On March 26, 2021, the Executive Board of the International Monetary Fund (IMF) discussed an IMF staff paper on recent economic developments and prospects in low-income countries (LICs). Responding to requests from the International Monetary and Financial Committee (IMFC), the Fund’s policy-guiding ministerial body, and the Group of 20, the paper focuses on estimating financing needs over the period 2021-25, and on sustainable financing options to cover these needs. Going forward, the IMF estimates that low-income countries would need to deploy around $200 billion up to 2025 to step up response to the pandemic and an additional $250 bn to accelerate their income convergence with advanced economies. The paper defines LICs as those countries eligible for Poverty Reduction and Growth Trust facilities (69 countries in Africa, Asia, and Latin America).
LICs have been significantly affected by the COVID-19 pandemic and the associated health and economic crises. They entered this period with limited policy space. Real annual GDP growth in 2020 therefore declined dramatically to 0.3 percent (from above 5 percent in the previous three years).
Looking ahead, the pandemic is set to have long-lasting effects on LICs, leading to higher debt levels and within country inequality and poverty, y and delaying income convergence with advanced economies. In addition, LICs will have to respond to pre-existing challenges, such as climate change adaptation, and harness new opportunities such as digitalization.
Focusing on what this very challenging context means in terms of LICs’ financing needs, the paper shows that beyond the needs embedded in the World Economic Outlook projections, LICs would require an additional $200 billion between 2021-25 to step up the response to COVID-19 and build adequate financial buffers.

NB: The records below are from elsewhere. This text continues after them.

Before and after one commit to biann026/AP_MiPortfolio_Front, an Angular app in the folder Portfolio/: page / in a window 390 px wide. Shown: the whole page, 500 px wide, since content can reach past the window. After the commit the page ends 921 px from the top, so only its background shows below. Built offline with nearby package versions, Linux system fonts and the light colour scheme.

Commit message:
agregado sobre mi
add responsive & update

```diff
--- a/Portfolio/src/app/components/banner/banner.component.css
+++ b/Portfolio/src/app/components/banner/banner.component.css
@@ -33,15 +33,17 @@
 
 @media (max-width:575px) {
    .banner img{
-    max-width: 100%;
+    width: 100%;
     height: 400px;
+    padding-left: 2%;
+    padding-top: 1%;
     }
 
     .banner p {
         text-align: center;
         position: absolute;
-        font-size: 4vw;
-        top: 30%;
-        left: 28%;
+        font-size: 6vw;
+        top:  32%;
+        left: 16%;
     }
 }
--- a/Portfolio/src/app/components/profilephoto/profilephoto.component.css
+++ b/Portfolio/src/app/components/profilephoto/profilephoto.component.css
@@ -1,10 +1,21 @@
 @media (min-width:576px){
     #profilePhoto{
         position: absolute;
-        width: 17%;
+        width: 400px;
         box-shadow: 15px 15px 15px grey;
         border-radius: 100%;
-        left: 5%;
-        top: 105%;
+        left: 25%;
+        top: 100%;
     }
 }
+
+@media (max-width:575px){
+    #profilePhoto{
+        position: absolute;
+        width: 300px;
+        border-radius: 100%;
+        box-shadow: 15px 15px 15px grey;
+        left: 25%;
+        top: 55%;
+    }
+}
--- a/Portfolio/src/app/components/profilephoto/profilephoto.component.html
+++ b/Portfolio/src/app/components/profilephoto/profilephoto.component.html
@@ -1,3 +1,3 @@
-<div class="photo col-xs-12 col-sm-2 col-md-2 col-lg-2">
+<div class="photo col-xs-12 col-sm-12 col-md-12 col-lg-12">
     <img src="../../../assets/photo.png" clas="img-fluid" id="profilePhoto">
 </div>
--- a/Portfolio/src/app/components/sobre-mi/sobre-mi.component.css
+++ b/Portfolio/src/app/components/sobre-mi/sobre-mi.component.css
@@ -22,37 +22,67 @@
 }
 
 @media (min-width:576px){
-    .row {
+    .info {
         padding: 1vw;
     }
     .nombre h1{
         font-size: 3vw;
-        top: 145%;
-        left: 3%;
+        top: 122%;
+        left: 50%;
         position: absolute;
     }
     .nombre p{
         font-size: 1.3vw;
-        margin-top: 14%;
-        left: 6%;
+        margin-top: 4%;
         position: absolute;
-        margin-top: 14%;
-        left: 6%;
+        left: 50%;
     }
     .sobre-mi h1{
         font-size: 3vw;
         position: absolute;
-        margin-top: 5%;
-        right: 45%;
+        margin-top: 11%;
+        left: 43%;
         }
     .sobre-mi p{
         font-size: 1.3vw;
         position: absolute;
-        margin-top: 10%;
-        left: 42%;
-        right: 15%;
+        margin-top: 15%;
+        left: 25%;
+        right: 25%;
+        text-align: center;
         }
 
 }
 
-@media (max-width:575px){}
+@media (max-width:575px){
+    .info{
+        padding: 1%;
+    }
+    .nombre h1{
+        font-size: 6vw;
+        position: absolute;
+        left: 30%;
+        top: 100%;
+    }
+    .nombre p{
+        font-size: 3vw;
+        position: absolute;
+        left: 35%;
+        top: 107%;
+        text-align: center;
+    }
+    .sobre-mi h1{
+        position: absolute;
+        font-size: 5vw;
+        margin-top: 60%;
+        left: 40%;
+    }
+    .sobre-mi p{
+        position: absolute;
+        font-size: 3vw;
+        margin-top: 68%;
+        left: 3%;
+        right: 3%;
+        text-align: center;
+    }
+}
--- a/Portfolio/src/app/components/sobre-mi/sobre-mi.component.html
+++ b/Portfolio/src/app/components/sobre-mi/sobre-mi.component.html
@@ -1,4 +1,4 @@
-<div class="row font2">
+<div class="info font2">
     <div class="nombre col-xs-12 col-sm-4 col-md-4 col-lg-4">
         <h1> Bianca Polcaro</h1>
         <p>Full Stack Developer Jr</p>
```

To accelerate convergence with advanced economies would require an additional $250 billion. A downside scenario of a slower global recovery could add a further $100 billion to these financing needs.
Meeting these additional needs requires a multi-faceted approach. Implementing domestic reforms—especially related to the governance of economic institutions—raising revenues, and improving the efficiency of spending, will be crucial for LICs. At the same time, the international community should step up its financing support, including grants and concessional loans by bilateral donors and multilateral institutions. There is also significant space to expand the role of private sector financing, especially in infrastructure financing by international investors.
Executive Board Assessment
Executive Directors welcomed the assessment of macroeconomic developments, financing needs and sustainable financing options for low-income countries (LICs). They recognized the heavy toll that the pandemic has taken on LICs, with significant economic and health effects. This was partly due to a lack of fiscal space, elevated debt levels, limited access to financing and little room for monetary policy support. With this background, Directors broadly agreed with the assessment and policy measures that need to be taken by LICs and the need for international support to assist them in their endeavors. Directors also underlined the need to remain mindful of the vulnerabilities that affect other countries.
Directors were encouraged by ongoing international efforts to assist LICs, including emergency financing from the IMF, support by the World Bank and other multilateral development banks, and the G20-led Debt Service Suspension Initiative and Common Framework. These efforts have temporarily eased financing constraints for many LICs.
Directors noted, however, that LICs face an uncertain economic outlook, with the risk of renewed lockdowns due to resurgent waves and variants of the virus, and that these downside risks will likely persist until vaccines deliver herd immunity. They also recognized that LICs are at a disadvantage to recover due to uneven access to vaccines, limited policy space and preexisting vulnerabilities.
In this context, Directors welcomed the estimates of LIC financing needs. They broadly agreed with the assessment that around US$200 billion will be needed to step up the spending response to COVID and rebuild or maintain external buffers. An additional US$250 billion in investment spending would be needed to accelerate convergence to advanced economies. Should the risks identified in an adverse scenario materialize, an additional US$100 billion would be necessary. Directors underscored that while the underlying assumptions were subject to uncertainty, the sensitivity tests provided assurance that the estimates are a reasonable approximation of LICs’ additional financing needs relative to the baseline. At the same time, Directors strongly emphasized the need for decisive policy implementation. They were encouraged that, with appropriate financing and decisive policy implementation, LICs would be able to converge back to their pre-COVID convergence path to advanced economies between 2023 and 2025.
Directors emphasized that covering the additional financing needs would require a multifaceted approach. This approach would need to combine strong domestic reforms, stepped up financing by the international community, debt restructuring where needed, and catalyzing financing from the private sector. Addressing governance, institutional capacity, and other structural bottlenecks would be an important part of these efforts, with policy advice and capacity development from the Fund and other development partners.